● **WHAT TO PRODUCE**: What you return must match the records below exactly, apart from the omitted pictures.

[Start of Attachment]

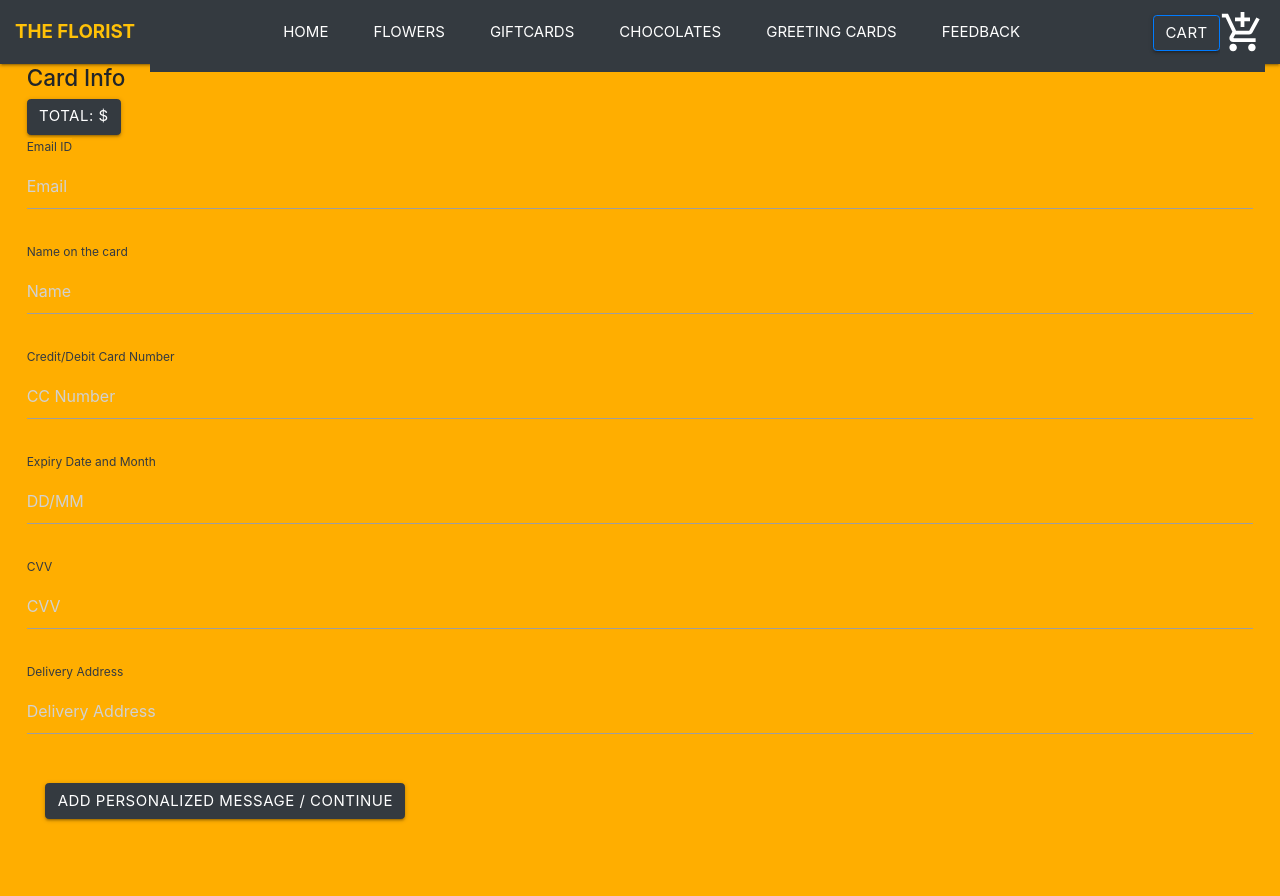
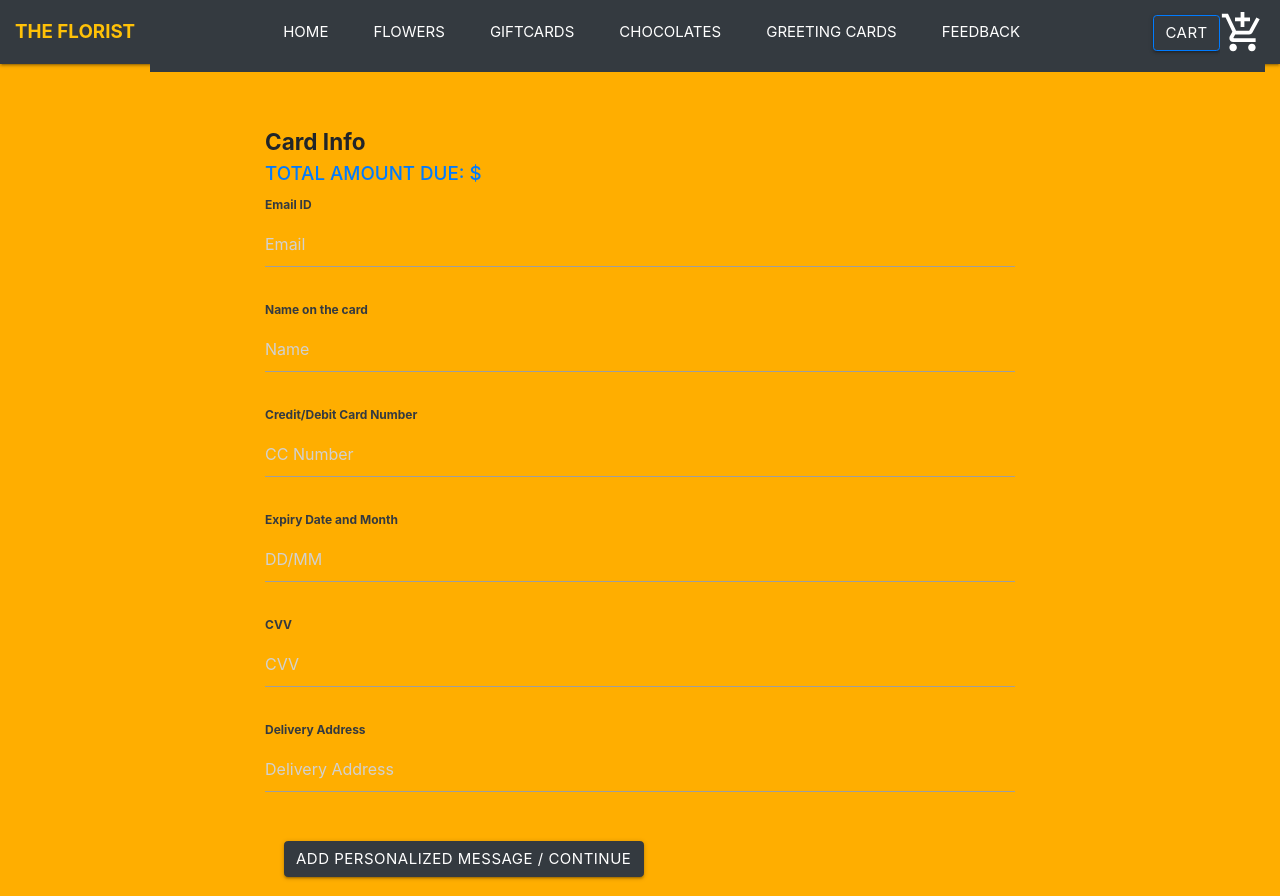
Before and after one commit to sindhubedare/florist, a React (Create React App) app: page /Checkout in a window 1280 px wide. Before the commit the page ends 838 px from the top, so only its background shows below. Built offline with nearby package versions, Linux system fonts and the light colour scheme.

Commit message:
more css

```diff
--- a/src/Components/Checkout.js
+++ b/src/Components/Checkout.js
@@ -2,7 +2,7 @@ import React, { Component } from 'react'
 import 'bootstrap/dist/css/bootstrap.min.css';
 import {Link } from "react-router-dom";
 import {Button} from 'react-bootstrap';
-import Mycart from './Mycart';
+
 
 
 
@@ -50,43 +50,45 @@ export default class Checkout extends Component {
        console.error(err.message);
      }
 
+
+
     render() {
         return (
             <React.Fragment>
-            <div className= "feedback-form">
+            <div className= "feedback-form" style={{maxWidth: "50rem", margin:"auto", marginTop: "5%"}}>
                <div className="form-div-review">
                  <div>
-                 <h4 id="review-heading" >Card Info</h4>
+                 <h4 className= "font-weight-bold" id="review-heading" >Card Info</h4>
                  </div>
                  <div>
                    <Link to = "/Mycart">
-                   <Button variant="dark">TOTAL: $ {this.state.finaltotal}</Button>
+                   <h5 variant="dark">TOTAL AMOUNT DUE: ${this.state.finaltotal}</h5>
                  </Link>
                  </div>
 
                  <div>
                    <form onSubmit={this.handleSubmit} >
-                   <label className="label-review text-dark">
+                   <label className="label-review text-dark font-weight-bold">
                     Email ID </label>
-                    <input className="input-review-email text-dark" type="text" name="email" value={this.state.email} onChange={this.handleChange} placeholder="Email"/>
+                    <input className="input-review-email text-dark " type="text" name="email" value={this.state.email} onChange={this.handleChange} placeholder="Email"/>
                     <br/><br/>
-                    <label className="label-review text-dark">
+                    <label className="label-review text-dark font-weight-bold">
                     Name on the card </label>
                     <input className="input-review-fname text-dark" type="text" name="firstName" value={this.state.firstName} onChange={this.handleChange} placeholder="Name"/>
                     <br/><br/>
-                    <label className="label-review text-dark">
+                    <label className="label-review text-dark font-weight-bold">
                     Credit/Debit Card Number </label>
                     <input className="input-review-ccNum text-dark" type="text" name="ccNum" value={this.state.ccNum} onChange={this.handleChange} placeholder="CC Number"/>
                     <br/><br/>
-                    <label className="label-review text-dark">
+                    <label className="label-review text-dark font-weight-bold">
                     Expiry Date and Month </label>
                     <input className="input-review-expiryDate text-dark" type="text" name="expiryDate" value={this.state.expiryDate} onChange={this.handleChange} placeholder="DD/MM"/>
                     <br/><br/>
-                    <label className="label-review text-dark">
+                    <label className="label-review text-dark font-weight-bold">
                     CVV </label>
                     <input className="input-review-cvv text-dark" type="text" name="cvv" value={this.state.cvv} onChange={this.handleChange} placeholder="CVV"/>
                     <br/><br/>
-                    <label className="label-review text-dark">
+                    <label className="label-review text-dark font-weight-bold">
                     Delivery Address </label>
                     <input className="input-review-address text-dark" type="text" name="address" value={this.state.address} onChange={this.handleChange} placeholder="Delivery Address"/>
                     <br/><br/>
--- a/src/Components/Feedback.js
+++ b/src/Components/Feedback.js
@@ -68,25 +68,25 @@ export default class Feedback extends Component{
 
                  <div>
                    <form onSubmit={this.handleSubmit} >
-                    <label className="label-review text-dark">
+                    <label className="label-review text-dark font-weight-bold">
                     First Name </label>
                     <input className="input-review-fname text-dark" type="text" name="firstName" value={this.state.firstName} onChange={this.handleChange} placeholder="First Name"/>
                     <br/><br/>
-                    <label className="label-review text-dark">
+                    <label className="label-review text-dark font-weight-bold">
                     Last Name </label>
                     <input className="input-review-lname text-dark" type="text" name="lastName" value={this.state.lastName} onChange={this.handleChange} placeholder="Last Name"/>
                     <br/><br/>
-                    <label className="label-review text-dark">
+                    <label className="label-review text-dark font-weight-bold">
                     Email </label>
                     <input className="input-review-email text-dark" type="text" name="email" value={this.state.email} onChange={this.handleChange} placeholder="Email address"/>
                     <br/><br/>
-                    <label className="label-review text-dark">
+                    <label className="label-review text-dark font-weight-bold">
                     Feedback </label>
                     <input className="input-review-feedback text-dark" type="text" name="feedback" value={this.state.feedback} onChange={this.handleChange} placeholder="Feedback"/>
                     <br/><br/>
 
                     <div className="card-body">
-                    <button className="btn btn-dark text-light">Submit</button>
+                    <button className="btn btn-dark text-light ">Submit</button>
 
                                       </div>
 
--- a/src/Components/Mycart.js
+++ b/src/Components/Mycart.js
@@ -79,6 +79,7 @@ export default class Mycart extends Component {
 
              <div className="my-cart-main-container float-center" style={{marginLeft:"1%", marginRight:"1%", marginTop: "5%"}}>
              <h3 className= "d-flex justify-content-center font-weight-bold">Order Summary</h3>
+             <br/>
              <div className="buttons-table">
                  </div>
              <div className="order-container">
@@ -121,12 +122,12 @@ export default class Mycart extends Component {
                 </Table>
                  </div>
                  <div className= "total" responsive>
-                 <Button className = "float-right" style={{marginRight: "150px"}} variant="outline-dark">TOTAL: $ {this.state.finaltotal}</Button>
+                 <Button className = "float-right font-weight-bold" style={{marginRight: "2%"}} variant="outline-dark">TOTAL: $ {this.state.finaltotal}</Button>
                  </div>
                  <br/>
-                 <div className="buttons-table" style={{marginRight: "35px"}}>
+                 <div className="buttons-table " >
 
-                  <Link to='/Home'> <Button  variant="dark" style={{marginRight: "35px"}}>Continue Shopping</Button> </Link>
+                  <Link to='/Home'> <Button variant="dark" >Continue Shopping</Button> </Link>
                   <Link to='/Checkout' value={this.state.reserve}> <Button variant="dark">Checkout</Button> </Link>
                    <br/> <br/>
                  </div>
```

[End of Attachment]

● **ANSWER BOX**:
Before and after one commit to sindhubedare/florist, a React (Create React App) app: page /Checkout in a window 1280 px wide. Before the commit the page ends 838 px from the top, so only its background shows below. Built offline with nearby package versions, Linux system fonts and the light colour scheme.

Commit message:
more css

```diff
--- a/src/Components/Checkout.js
+++ b/src/Components/Checkout.js
@@ -2,7 +2,7 @@ import React, { Component } from 'react'
 import 'bootstrap/dist/css/bootstrap.min.css';
 import {Link } from "react-router-dom";
 import {Button} from 'react-bootstrap';
-import Mycart from './Mycart';
+
 
 
 
@@ -50,43 +50,45 @@ export default class Checkout extends Component {
        console.error(err.message);
      }
 
+
+
     render() {
         return (
             <React.Fragment>
-            <div className= "feedback-form">
+            <div className= "feedback-form" style={{maxWidth: "50rem", margin:"auto", marginTop: "5%"}}>
                <div className="form-div-review">
                  <div>
-                 <h4 id="review-heading" >Card Info</h4>
+                 <h4 className= "font-weight-bold" id="review-heading" >Card Info</h4>
                  </div>
                  <div>
                    <Link to = "/Mycart">
-                   <Button variant="dark">TOTAL: $ {this.state.finaltotal}</Button>
+                   <h5 variant="dark">TOTAL AMOUNT DUE: ${this.state.finaltotal}</h5>
                  </Link>
                  </div>
 
                  <div>
                    <form onSubmit={this.handleSubmit} >
-                   <label className="label-review text-dark">
+                   <label className="label-review text-dark font-weight-bold">
                     Email ID </label>
-                    <input className="input-review-email text-dark" type="text" name="email" value={this.state.email} onChange={this.handleChange} placeholder="Email"/>
+                    <input className="input-review-email text-dark " type="text" name="email" value={this.state.email} onChange={this.handleChange} placeholder="Email"/>
                     <br/><br/>
-                    <label className="label-review text-dark">
+                    <label className="label-review text-dark font-weight-bold">
                     Name on the card </label>
                     <input className="input-review-fname text-dark" type="text" name="firstName" value={this.state.firstName} onChange={this.handleChange} placeholder="Name"/>
                     <br/><br/>
-                    <label className="label-review text-dark">
+                    <label className="label-review text-dark font-weight-bold">
                     Credit/Debit Card Number </label>
                     <input className="input-review-ccNum text-dark" type="text" name="ccNum" value={this.state.ccNum} onChange={this.handleChange} placeholder="CC Number"/>
                     <br/><br/>
-                    <label className="label-review text-dark">
+                    <label className="label-review text-dark font-weight-bold">
                     Expiry Date and Month </label>
                     <input className="input-review-expiryDate text-dark" type="text" name="expiryDate" value={this.state.expiryDate} onChange={this.handleChange} placeholder="DD/MM"/>
                     <br/><br/>
-                    <label className="label-review text-dark">
+                    <label className="label-review text-dark font-weight-bold">
                     CVV </label>
                     <input className="input-review-cvv text-dark" type="text" name="cvv" value={this.state.cvv} onChange={this.handleChange} placeholder="CVV"/>
                     <br/><br/>
-                    <label className="label-review text-dark">
+                    <label className="label-review text-dark font-weight-bold">
                     Delivery Address </label>
                     <input className="input-review-address text-dark" type="text" name="address" value={this.state.address} onChange={this.handleChange} placeholder="Delivery Address"/>
                     <br/><br/>
--- a/src/Components/Feedback.js
+++ b/src/Components/Feedback.js
@@ -68,25 +68,25 @@ export default class Feedback extends Component{
 
                  <div>
                    <form onSubmit={this.handleSubmit} >
-                    <label className="label-review text-dark">
+                    <label className="label-review text-dark font-weight-bold">
                     First Name </label>
                     <input className="input-review-fname text-dark" type="text" name="firstName" value={this.state.firstName} onChange={this.handleChange} placeholder="First Name"/>
                     <br/><br/>
-                    <label className="label-review text-dark">
+                    <label className="label-review text-dark font-weight-bold">
                     Last Name </label>
                     <input className="input-review-lname text-dark" type="text" name="lastName" value={this.state.lastName} onChange={this.handleChange} placeholder="Last Name"/>
                     <br/><br/>
-                    <label className="label-review text-dark">
+                    <label className="label-review text-dark font-weight-bold">
                     Email </label>
                     <input className="input-review-email text-dark" type="text" name="email" value={this.state.email} onChange={this.handleChange} placeholder="Email address"/>
                     <br/><br/>
-                    <label className="label-review text-dark">
+                    <label className="label-review text-dark font-weight-bold">
                     Feedback </label>
                     <input className="input-review-feedback text-dark" type="text" name="feedback" value={this.state.feedback} onChange={this.handleChange} placeholder="Feedback"/>
                     <br/><br/>
 
                     <div className="card-body">
-                    <button className="btn btn-dark text-light">Submit</button>
+                    <button className="btn btn-dark text-light ">Submit</button>
 
                                       </div>
 
--- a/src/Components/Mycart.js
+++ b/src/Components/Mycart.js
@@ -79,6 +79,7 @@ export default class Mycart extends Component {
 
              <div className="my-cart-main-container float-center" style={{marginLeft:"1%", marginRight:"1%", marginTop: "5%"}}>
              <h3 className= "d-flex justify-content-center font-weight-bold">Order Summary</h3>
+             <br/>
              <div className="buttons-table">
                  </div>
              <div className="order-container">
@@ -121,12 +122,12 @@ export default class Mycart extends Component {
                 </Table>
                  </div>
                  <div className= "total" responsive>
-                 <Button className = "float-right" style={{marginRight: "150px"}} variant="outline-dark">TOTAL: $ {this.state.finaltotal}</Button>
+                 <Button className = "float-right font-weight-bold" style={{marginRight: "2%"}} variant="outline-dark">TOTAL: $ {this.state.finaltotal}</Button>
                  </div>
                  <br/>
-                 <div className="buttons-table" style={{marginRight: "35px"}}>
+                 <div className="buttons-table " >
 
-                  <Link to='/Home'> <Button  variant="dark" style={{marginRight: "35px"}}>Continue Shopping</Button> </Link>
+                  <Link to='/Home'> <Button variant="dark" >Continue Shopping</Button> </Link>
                   <Link to='/Checkout' value={this.state.reserve}> <Button variant="dark">Checkout</Button> </Link>
                    <br/> <br/>
                  </div>
```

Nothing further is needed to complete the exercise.